The look on Elizabeth Njoroge’s face when I first meet her is one full of hope, almost an array of relief and a whole dash of happiness. Her kids, Ghetto Classics, are turning a year older and it’s impossible for her to hide her joy, seeing their tremendous growth!
“It’s amazing what 5 years and the unwavering support of Safaricom International Festival has done for my kids and for that, I am eternally grateful.”
Elizabeth has been described as a sedulous visionary for the power of classical music in Kenya. She is more than a mother figure to the kids of the Ghetto Classics program and orchestra, and she is also one of the leading figures for getting young people across Kenya involved in classical music through The Art of Music Foundation, which she created in 2009.
She also founded the Kenya National Youth Orchestra, or K.N.Y.O., and runs the Safaricom Youth Orchestra, or S.Y.O. The K.N.Y.O. — which started in 2010 and is made up of young talent from across the country who are from 14 to 24 — meets three times a year for intensive rehearsals and a few concerts, including a performance in July 2015 at the state dinner held for President Obama.
Her passion for music
In her early years as a child, she developed a passion for music and when she was four she started to take piano lessons. She then moved to Canada and then to the United Kingdom to pursue her other passion: medical disciplines.
She graduated with a degree in biochemistry and pharmacy, but somewhere along the line, her life took a different path. She had also thought of embarking on a career as professional musician, but at the time she says, she didn’t have the guts.
So what changed?
She came back to Nairobi in 2003 and was immediately struck by the fact that there were few music initiatives and that only white people had access to music schools.
One Father John Webootsa, the catholic father who worked at St John’s Catholic Church at the time asked her to start teaching some of his kids music.
In 2007 Njoroge started to host a programme of classical music in a local radio, that was sponsored by Safaricom, and came to understand that more people than she thought were interested in classical music, even those who aren’t members of the wealthy white community.
“Playing music makes you forget the world around you. Troubles can be left behind and there is room again to focus on the positive things in life. I’ve seen it first hand especially in the first days of starting the Ghetto Classics programme in 2008”, Elizabeth Njoroge says. Music also gives the poorest children the skills to overcome their daily challenges: “If you can master an instrument, you can master life”, she adds while smiling.
The Ghetto Classics and the Conversation that changed their lives
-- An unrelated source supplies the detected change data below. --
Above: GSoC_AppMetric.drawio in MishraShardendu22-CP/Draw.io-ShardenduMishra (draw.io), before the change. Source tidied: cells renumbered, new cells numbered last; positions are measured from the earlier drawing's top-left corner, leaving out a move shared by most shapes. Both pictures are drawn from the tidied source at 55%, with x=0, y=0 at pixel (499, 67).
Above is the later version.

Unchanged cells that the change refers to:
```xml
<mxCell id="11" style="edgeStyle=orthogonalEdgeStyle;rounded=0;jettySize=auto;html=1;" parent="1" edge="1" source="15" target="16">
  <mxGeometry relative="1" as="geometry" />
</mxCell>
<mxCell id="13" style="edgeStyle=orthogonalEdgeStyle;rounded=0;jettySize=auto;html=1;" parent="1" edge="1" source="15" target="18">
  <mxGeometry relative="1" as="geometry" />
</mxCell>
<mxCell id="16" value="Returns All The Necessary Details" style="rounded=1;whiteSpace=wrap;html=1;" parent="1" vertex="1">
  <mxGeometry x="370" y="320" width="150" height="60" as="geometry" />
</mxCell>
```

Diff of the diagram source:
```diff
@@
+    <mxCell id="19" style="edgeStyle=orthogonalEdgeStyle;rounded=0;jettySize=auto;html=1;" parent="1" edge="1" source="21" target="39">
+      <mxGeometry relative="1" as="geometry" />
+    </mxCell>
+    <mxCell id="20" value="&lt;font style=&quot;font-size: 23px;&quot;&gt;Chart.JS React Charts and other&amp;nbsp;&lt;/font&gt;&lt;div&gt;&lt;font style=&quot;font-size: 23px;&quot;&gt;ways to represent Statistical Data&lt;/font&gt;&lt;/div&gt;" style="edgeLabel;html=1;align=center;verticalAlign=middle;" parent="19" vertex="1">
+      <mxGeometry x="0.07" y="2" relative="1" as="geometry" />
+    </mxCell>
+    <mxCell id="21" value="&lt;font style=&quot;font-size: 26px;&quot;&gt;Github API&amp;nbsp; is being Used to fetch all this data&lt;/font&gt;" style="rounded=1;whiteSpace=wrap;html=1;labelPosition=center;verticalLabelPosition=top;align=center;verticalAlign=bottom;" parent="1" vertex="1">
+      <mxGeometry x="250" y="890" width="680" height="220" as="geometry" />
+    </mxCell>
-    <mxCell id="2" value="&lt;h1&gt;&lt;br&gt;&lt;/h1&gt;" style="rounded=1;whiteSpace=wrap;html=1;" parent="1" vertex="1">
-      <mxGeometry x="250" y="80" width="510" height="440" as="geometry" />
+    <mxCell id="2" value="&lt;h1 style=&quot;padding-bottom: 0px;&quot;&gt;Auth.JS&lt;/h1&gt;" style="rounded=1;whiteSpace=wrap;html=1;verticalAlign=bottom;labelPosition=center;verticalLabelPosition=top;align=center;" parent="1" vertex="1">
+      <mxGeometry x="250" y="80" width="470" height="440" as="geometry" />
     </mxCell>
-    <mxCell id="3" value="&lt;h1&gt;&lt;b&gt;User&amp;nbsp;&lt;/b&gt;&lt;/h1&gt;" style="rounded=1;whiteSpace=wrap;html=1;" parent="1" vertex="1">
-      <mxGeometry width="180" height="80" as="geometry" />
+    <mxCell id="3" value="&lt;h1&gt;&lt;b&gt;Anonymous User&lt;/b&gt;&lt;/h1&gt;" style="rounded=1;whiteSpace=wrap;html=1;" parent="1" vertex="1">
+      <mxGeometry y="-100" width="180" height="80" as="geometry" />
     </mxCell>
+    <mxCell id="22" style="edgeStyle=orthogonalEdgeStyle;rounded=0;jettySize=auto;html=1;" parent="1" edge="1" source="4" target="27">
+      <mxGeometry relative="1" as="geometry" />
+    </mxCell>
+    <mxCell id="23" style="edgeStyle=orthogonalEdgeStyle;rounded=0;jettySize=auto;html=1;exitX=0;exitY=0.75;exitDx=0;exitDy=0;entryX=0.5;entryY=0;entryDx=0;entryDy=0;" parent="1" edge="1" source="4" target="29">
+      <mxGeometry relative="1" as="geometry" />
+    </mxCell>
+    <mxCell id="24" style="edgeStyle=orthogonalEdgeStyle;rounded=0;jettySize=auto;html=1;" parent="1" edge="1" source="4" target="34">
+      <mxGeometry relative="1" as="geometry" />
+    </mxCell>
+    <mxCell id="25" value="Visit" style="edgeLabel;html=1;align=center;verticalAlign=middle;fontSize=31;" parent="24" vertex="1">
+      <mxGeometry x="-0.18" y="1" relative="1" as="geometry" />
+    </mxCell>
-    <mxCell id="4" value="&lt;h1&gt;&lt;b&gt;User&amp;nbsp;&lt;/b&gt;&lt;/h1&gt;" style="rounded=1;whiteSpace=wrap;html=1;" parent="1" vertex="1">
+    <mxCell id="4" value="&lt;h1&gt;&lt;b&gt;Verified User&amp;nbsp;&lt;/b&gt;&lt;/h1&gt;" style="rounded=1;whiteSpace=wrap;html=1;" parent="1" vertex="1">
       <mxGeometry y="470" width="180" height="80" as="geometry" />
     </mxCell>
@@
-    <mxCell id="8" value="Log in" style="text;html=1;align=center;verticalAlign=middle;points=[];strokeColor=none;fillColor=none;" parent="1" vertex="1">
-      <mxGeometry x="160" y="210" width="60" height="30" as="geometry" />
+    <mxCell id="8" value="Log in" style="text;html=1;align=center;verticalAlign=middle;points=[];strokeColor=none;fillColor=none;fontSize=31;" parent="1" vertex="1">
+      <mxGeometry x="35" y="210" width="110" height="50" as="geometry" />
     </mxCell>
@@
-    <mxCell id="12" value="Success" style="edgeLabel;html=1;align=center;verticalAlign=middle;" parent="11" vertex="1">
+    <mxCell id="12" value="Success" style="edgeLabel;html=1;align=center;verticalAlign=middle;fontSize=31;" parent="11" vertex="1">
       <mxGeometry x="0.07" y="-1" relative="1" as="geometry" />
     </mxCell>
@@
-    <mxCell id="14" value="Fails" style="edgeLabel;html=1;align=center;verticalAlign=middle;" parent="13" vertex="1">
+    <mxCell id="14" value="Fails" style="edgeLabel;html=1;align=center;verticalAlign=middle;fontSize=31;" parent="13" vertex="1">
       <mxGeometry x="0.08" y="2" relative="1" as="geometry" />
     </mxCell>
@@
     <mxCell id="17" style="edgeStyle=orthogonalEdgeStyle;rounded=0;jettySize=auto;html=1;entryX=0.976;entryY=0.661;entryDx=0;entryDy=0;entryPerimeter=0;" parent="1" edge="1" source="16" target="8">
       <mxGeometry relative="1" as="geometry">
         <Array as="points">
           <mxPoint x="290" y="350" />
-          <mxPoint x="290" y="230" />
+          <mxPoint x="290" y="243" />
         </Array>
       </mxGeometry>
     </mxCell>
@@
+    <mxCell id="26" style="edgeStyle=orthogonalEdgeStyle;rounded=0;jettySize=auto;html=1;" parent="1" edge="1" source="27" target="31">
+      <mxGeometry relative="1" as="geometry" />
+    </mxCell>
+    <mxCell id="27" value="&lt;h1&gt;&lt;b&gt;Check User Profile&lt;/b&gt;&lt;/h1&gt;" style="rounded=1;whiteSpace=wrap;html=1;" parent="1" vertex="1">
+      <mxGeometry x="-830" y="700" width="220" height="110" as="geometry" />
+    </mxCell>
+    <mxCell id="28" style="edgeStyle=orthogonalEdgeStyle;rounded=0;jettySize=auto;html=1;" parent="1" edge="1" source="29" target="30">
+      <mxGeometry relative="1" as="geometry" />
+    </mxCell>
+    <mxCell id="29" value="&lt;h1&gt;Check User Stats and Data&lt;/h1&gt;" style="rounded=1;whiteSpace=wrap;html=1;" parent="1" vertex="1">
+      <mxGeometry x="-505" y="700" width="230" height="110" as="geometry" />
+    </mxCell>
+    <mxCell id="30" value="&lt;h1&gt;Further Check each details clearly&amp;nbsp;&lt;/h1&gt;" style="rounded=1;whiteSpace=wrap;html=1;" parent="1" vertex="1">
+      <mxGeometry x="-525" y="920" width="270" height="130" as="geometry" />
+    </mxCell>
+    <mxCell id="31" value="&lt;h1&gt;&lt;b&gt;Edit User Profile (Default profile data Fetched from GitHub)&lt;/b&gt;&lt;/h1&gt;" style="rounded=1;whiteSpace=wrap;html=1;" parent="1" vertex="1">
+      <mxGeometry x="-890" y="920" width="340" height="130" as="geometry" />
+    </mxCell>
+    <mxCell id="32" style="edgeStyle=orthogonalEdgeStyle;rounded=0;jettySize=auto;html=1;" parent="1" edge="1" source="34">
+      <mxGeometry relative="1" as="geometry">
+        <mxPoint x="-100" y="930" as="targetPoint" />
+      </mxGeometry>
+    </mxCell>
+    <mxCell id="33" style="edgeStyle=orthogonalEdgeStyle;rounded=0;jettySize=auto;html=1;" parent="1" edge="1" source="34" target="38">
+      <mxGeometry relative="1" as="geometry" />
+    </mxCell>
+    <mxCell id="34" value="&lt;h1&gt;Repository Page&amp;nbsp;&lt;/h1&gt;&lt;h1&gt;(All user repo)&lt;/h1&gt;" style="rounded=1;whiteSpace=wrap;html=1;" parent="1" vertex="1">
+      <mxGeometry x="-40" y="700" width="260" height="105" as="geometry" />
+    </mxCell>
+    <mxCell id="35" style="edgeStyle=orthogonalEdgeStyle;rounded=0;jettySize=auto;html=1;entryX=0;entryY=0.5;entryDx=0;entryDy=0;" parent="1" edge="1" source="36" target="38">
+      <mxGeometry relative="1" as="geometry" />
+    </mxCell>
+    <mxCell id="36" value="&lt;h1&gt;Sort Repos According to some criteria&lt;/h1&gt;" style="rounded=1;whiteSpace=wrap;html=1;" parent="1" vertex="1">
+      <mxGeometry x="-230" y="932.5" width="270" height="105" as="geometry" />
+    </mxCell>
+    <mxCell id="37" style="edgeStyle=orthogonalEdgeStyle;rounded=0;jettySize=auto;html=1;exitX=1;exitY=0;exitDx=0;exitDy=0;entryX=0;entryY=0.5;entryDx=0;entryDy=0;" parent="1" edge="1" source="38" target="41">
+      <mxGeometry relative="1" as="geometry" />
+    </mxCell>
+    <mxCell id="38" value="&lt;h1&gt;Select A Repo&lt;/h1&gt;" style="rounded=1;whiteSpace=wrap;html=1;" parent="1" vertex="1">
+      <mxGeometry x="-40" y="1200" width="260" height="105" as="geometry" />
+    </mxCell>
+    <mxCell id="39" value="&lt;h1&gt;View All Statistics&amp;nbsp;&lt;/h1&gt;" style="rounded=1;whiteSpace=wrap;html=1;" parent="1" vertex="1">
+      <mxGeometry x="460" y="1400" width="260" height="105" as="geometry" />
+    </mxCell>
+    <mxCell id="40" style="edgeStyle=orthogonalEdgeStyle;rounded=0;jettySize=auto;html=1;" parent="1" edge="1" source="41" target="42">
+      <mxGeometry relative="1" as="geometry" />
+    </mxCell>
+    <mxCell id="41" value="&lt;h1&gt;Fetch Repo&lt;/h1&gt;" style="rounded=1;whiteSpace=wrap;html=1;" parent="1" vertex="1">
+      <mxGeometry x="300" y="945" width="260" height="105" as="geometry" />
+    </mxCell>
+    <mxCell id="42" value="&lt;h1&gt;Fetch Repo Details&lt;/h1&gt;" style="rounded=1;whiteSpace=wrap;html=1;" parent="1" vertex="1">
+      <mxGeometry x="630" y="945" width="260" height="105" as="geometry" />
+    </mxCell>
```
The life changing project that became the Ghetto Classics program began with just 14 children using instruments borrowed from the Kenya Conservatoire of Music.
A very delighted and talented Levi Wataka, a music teacher who is now the K.N.Y.O. music director, started teaching the kids with the little they had but thanks to private donations and the ever growing determination of Elizabeth and her team, they eventually had enough instruments for more regular lessons.
In 2013 however, her luck changed forever when Mr. Bob Collymore, C.E.O of Safaricom, asked Ms. Njoroge to form the Safaricom Youth Orchestra.
This was in order to bring together children who are living in the most desperate conditions with similarly talented kids from more privileged backgrounds and teach them music – both in reading sheet music and playing instruments.
So far, they have over 1,200 kids from Korogocho, Huruma, Dandora and Mukuru kwa Reuben, as well as students from Farasi Lane Primary School and Muthangari Primary School in Nairobi. They’ve also expanded to Mombasa and will soon kick off in Kisumu.
“As much as it has been an uphill win for the kids, they still face quite a number of challenges,” Elizabeth says. “Considering their backgrounds, most of them were either involved in crime, were physically and mentally abused and most of them can’t fend for themselves despite them being underage.”
“It’s sad to see some of the kids falling sick because of the dumpsite. We currently have a few kids in hospital fighting infections because of the toxicity of the smoke that comes from the rubbish there. It’s even worse now that the sun is out. It sometimes makes it unbearable. This forces us to relocate our music sessions to a different area, but it breaks my heart that we’re leaving more than 1,700 kids from the primary schools next to us behind. We pray we find a solution to this soon.”
“We still have a very long way to go but we are taking steps in the right direction. If you want to see what music can do and what it has done to these precious kids, come down to Kasarani this Sunday. I assure you that your life will change once you see those kids play!”